I know I know if you are a Marketing and/or Sales practitioner, of course, you know marketing and sales are not synonymous.
However, if you are working as an independent marketing consultant, it is possible that your prospects may not know the difference. Sure, you know everything about your potential clients. You’ve done your homework and researched them thoroughly. You know where they live, how they live, their habits, likes, and dislikes. As a Marketing professional, you’ve analyzed the data, and now you know how to communicate with those in your target market. If you are really successful, they have even reached out to you.
But have you ever thought that maybe your prospects don’t have a clue as to how to use your services?

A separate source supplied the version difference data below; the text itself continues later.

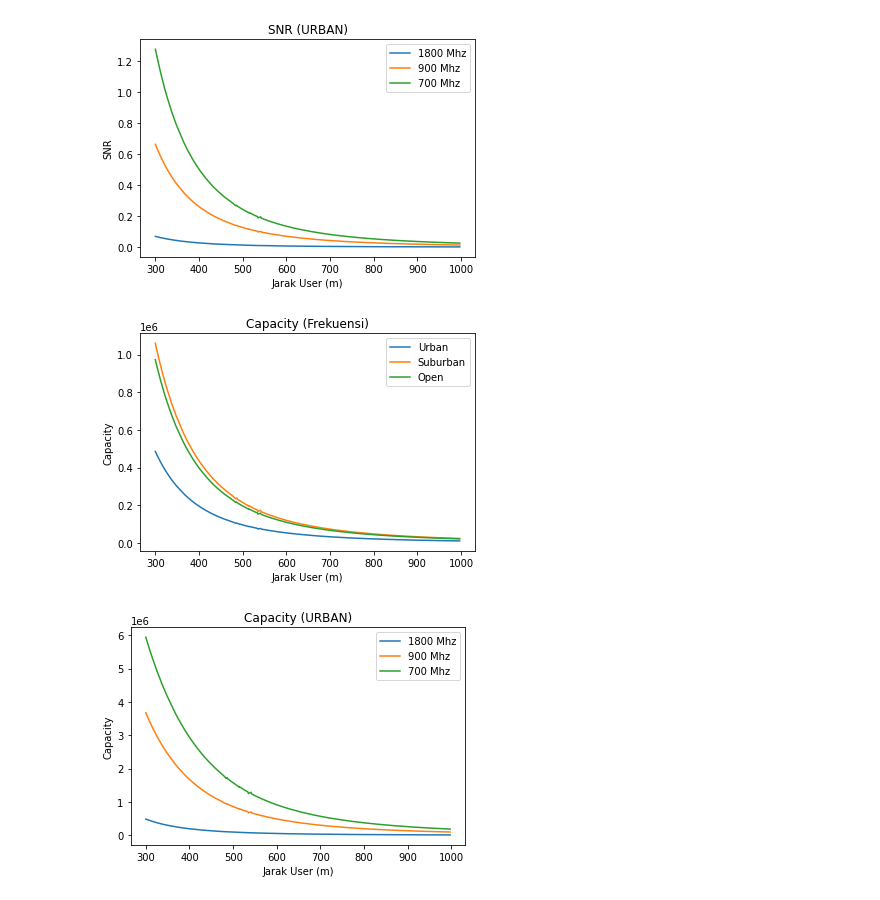
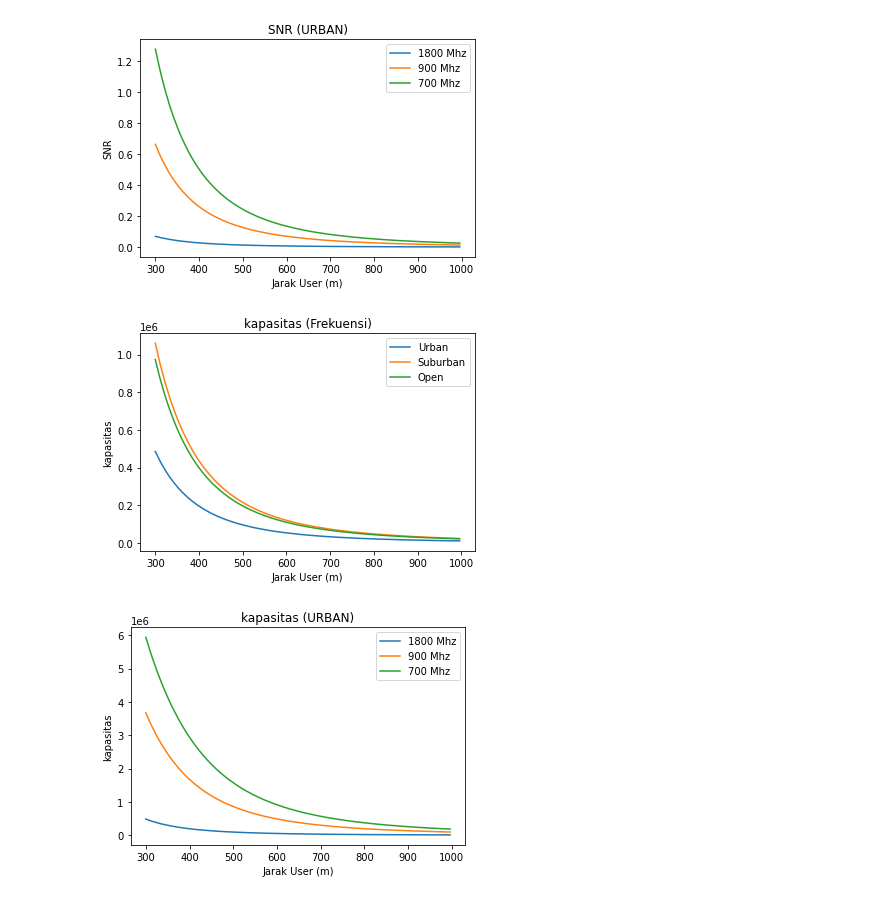
Before and after one commit to FarhanFayyadh/Pemrograman_Python, a Jupyter notebook: Tugas_besar_python_pertemuan_14_.ipynb, the cells around one changed output. Saved outputs shown, nothing was run; the diff lists cells and outputs as text; code cells hidden in the pictures.

```diff
--- a/Tugas_besar_python_pertemuan_14_.ipynb
+++ b/Tugas_besar_python_pertemuan_14_.ipynb
@@ -27,7 +27,7 @@ def cos(frk,lok,ht,hr,j):
         Cm='lok salah'
 
     ahr = (1.1*np.log10(frk)-0.7)*hr-(1.56*np.log10(frk)-1.8)
-    Lp = Ca+(Cb*np.log10(frk))-(13.83*np.log(ht))-ahr+((44.9-6.55*np.log10(ht))*np.log10(d))-Cm
+    Lp = Ca+(Cb*np.log10(frk))-(13.83*np.log(ht))-ahr+((44.9-6.55*np.log10(ht))*np.log10(j))-Cm
 
     return Lp
 
@@ -49,9 +49,9 @@ def Capacity (SNR, Bandwidth):
 f=1800
 fa=900
 fb=700
-loca="urban"
-locb="suburban"
-locc= "open"
+loka="urban"
+lokb="suburban"
+lokc= "open"
 tower=80
 user=1.5
 jmin=300
@@ -69,15 +69,15 @@ Bandwidth= 5000000
 #Perhitungang Daya Terima Berdasarkan Frekuensi
 j=np.random.randint(jmin,jmax,N)
 j=j[np.argsort(j)]
-a= cos(f,loca,tower,user,j)
+a= cos(f,loka,tower,user,j)
 a=a[np.argsort(j)]
 a1= PReceiver(Ptx,a,Gtx,Grx)
 a1= 10**(a1/10)
-b= cos(fa,loca,tower,user,j)
+b= cos(fa,loka,tower,user,j)
 b=b[np.argsort(j)]
 b1= PReceiver(Ptx,b,Gtx,Grx)
 b1= 10**(b1/10)
-c= cos(fb,loca,tower,user,j)
+c= cos(fb,loka,tower,user,j)
 c=c[np.argsort(j)]
 c1= PReceiver(Ptx,c,Gtx,Grx)
 c1= 10**(c1/10)
@@ -86,15 +86,15 @@ c1= 10**(c1/10)
 
 
 #Perhitungan Daya Terima Berdasarkan Lokasi
-aa= cos(f,loca,tower,user,j)
+aa= cos(f,loka,tower,user,j)
 aa=aa[np.argsort(j)]
 aa1= PReceiver(Ptx,aa,Gtx,Grx)
 aa1= 10**(aa1/10)
-bb= cos(f,locb,tower,user,j)
+bb= cos(f,lokb,tower,user,j)
 bb=bb[np.argsort(j)]
 bb1= PReceiver(Ptx,bb,Gtx,Grx)
 bb1= 10**(bb1/10)
-cc= cos(f,locc,tower,user,j)
+cc= cos(f,lokc,tower,user,j)
 cc=cc[np.argsort(j)]
 cc1= PReceiver(Ptx,cc,Gtx,Grx)
 cc1= 10**(cc1/10)
@@ -173,25 +173,25 @@ plt.show()
 [figure]
 [figure]
 # %%
-plt.figure("Capacity Frekuensi")
-plt.title("Capacity (Frekuensi)")
-plt.plot(d,ca11,label="Urban")
-plt.plot(d,ca22,label="Suburban")
-plt.plot(d,ca33,label="Open")
+plt.figure("kapasitas Frekuensi")
+plt.title("kapasitas (Frekuensi)")
+plt.plot(j,ca11,label="Urban")
+plt.plot(j,ca22,label="Suburban")
+plt.plot(j,ca33,label="Open")
 plt.legend()
 plt.xlabel("Jarak User (m)")
-plt.ylabel("Capacity")
+plt.ylabel("kapasitas")
 
 
-plt.figure("Capacity Urban")
-plt.title("Capacity (URBAN)")
-plt.plot(d,ca1,label="1800 Mhz")
-plt.plot(d,ca2,label="900 Mhz")
-plt.plot(d,ca3,label="700 Mhz")
+plt.figure("kapasitas Urban")
+plt.title("kapasitas (URBAN)")
+plt.plot(j,ca1,label="1800 Mhz")
+plt.plot(j,ca2,label="900 Mhz")
+plt.plot(j,ca3,label="700 Mhz")
 plt.legend()
 plt.xlabel("Jarak User (m)")
-plt.ylabel("Capacity")
+plt.ylabel("kapasitas")
 plt.show()
 # %% [output]
-[figure, old version]
+[figure, new version]
-[figure, old version]
+[figure, new version]
```
Also changed, not shown: parts of 2 cells of this notebook.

I recently encountered this challenge when a business owner inquired about my ‘Sales’ program. Since I offer Marketing & Communications services and not Sales, I declined the invitation to do business.
Simply put, I’m not a salesperson. I’ve closed very few deals other than what I’ve closed for my own consultancy. On the other hand, I have exposed my clients to hundreds of thousands of potential customers, thereby enlarging their warm market in which THEY could sell. I am excellent at attracting potential customers and communicating with those prospects. However, I believe selling to them should be done by someone skilled at closing deals.
And the aforementioned is exactly what I should have told the prospect, but it didn’t occur to me until days later.
However, in every meeting, there is something gained. In this particular encounter, I learned that we, the Marketing professionals, would do ourselves a favor to teach our prospects how to use our services. In doing so, we educate others about the goals of Marketing and what it can actually achieve. We can also educate our prospects on how effective Marketing can be when combined with a great sales program.
Copyright (c) 2009 MH